Maybe it’s a sad commentary on the state of our society that it’s so easy to overloook good news – even more so during weeks like this past one, dominated by news surrounding the Tucson shooting – but there was some good news that we almost missed: the Department of Health and Human Services proposed lowering the “recommended” amount of fluoride in drinking water.
According to the LA Times report on the decision,
The HHS move came in the wake of a government study showing that about 2 out of 5 adolescents have tooth streaking or spottiness because of excessive fluoride. In extreme cases, teeth can become pitted.
The dangers may go beyond cosmetic issues. The EPA released two new reviews of research on fluoride Friday. One study found that prolonged, high intake of fluoride can increase the risk of brittle bones, fractures and crippling bone abnormalities.
Since 1962, the fluoridated water standard has been set at a range of 0.7 parts per million for warmer climates, where people’s water intake was greater, to 1.2 parts per million in cooler regions. The new proposal from HHS would fix the recommended level at 0.7.
Although HHS recommends the level, it is up to the EPA, which regulates drinking water, to set a legal, enforceable standard.

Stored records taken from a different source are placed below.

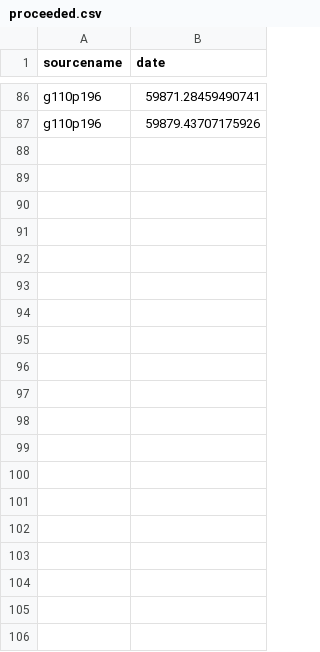
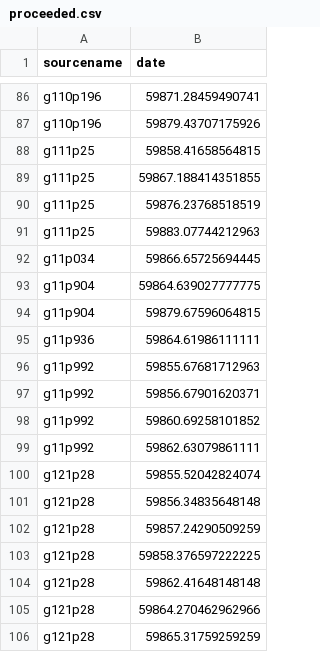
Before and after one commit to dachshund-ncu/simpleSingleDishDataReductor, a CSV file: proceeded.csv, drawn as a sheet; only a part is shown, gaps mark what is left out; the diff covers the shown part only.

```diff
--- a/proceeded.csv
+++ b/proceeded.csv
@@ -87 +87,20 @@ g110p196,  59871.28459490741
 g110p196,  59879.43707175926
+g111p25,  59858.41658564815
+g111p25,  59867.188414351855
+g111p25,  59876.23768518519
+g111p25,  59883.07744212963
+g11p034,  59866.65725694445
+g11p904,  59864.639027777775
+g11p904,  59879.67596064815
+g11p936,  59864.61986111111
+g11p992,  59855.67681712963
+g11p992,  59856.67901620371
+g11p992,  59860.69258101852
+g11p992,  59862.63079861111
+g121p28,  59855.52042824074
+g121p28,  59856.34835648148
+g121p28,  59857.24290509259
+g121p28,  59858.376597222225
+g121p28,  59862.41648148148
+g121p28,  59864.270462962966
+g121p28,  59865.31759259259
```
Also changed, not shown: 76 added rows elsewhere in this file, faulty.csv.
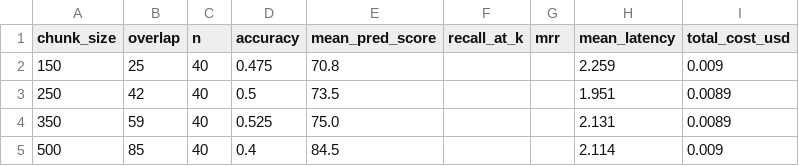
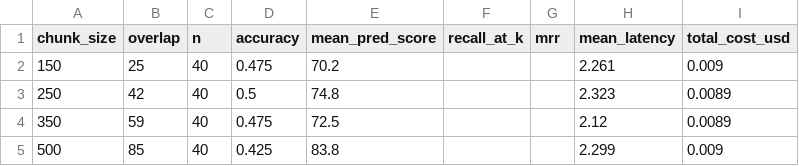
Before and after one commit to Asyaberk/YMDSAI, a CSV file: experiment_outputs/ablation_chunk_size_summary.csv, drawn as a sheet.

```diff
--- a/experiment_outputs/ablation_chunk_size_summary.csv
+++ b/experiment_outputs/ablation_chunk_size_summary.csv
@@ -1,5 +1,5 @@
 chunk_size,overlap,n,accuracy,mean_pred_score,recall_at_k,mrr,mean_latency,total_cost_usd
-150,25,40,0.475,70.8,,,2.259,0.009
-250,42,40,0.5,73.5,,,1.951,0.0089
-350,59,40,0.525,75.0,,,2.131,0.0089
-500,85,40,0.4,84.5,,,2.114,0.009
+150,25,40,0.475,70.2,,,2.261,0.009
+250,42,40,0.5,74.8,,,2.323,0.0089
+350,59,40,0.475,72.5,,,2.12,0.0089
+500,85,40,0.425,83.8,,,2.299,0.009
```
Also changed, not shown: experiment_outputs/ablation_chunk_size_detail.csv, experiment_outputs/ablation_topk_detail.csv, 16 other files.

The EPA said Friday it is reviewing whether to lower the maximum allowable level of fluoride in drinking water from the current 4 parts per million – a move urged by several consumer groups.
“This decision is another signal to the public to take care when it comes to exposures to industrial chemicals,” said Jane Houlihan, senior vice-president of the Environmental Working Group, a Washington-based nonprofit organization. “What is considered safe today won’t necessarily be thought safe tomorrow.”
She said Friday’s announcement is just the first step: “Now it’s up to water utilities to respond and for the EPA to lower its too-high legal limit on fluoride in drinking water, which is more than five times the new maximum being recommended by the Department of Health and Human Services.”
But an important first step it is. Added fluoride has no business in our water supply. (For a quick rundown of the whys, see the Fluoride Action Network’s fluoridation FAQs.)
Image by Cyron, via Flickr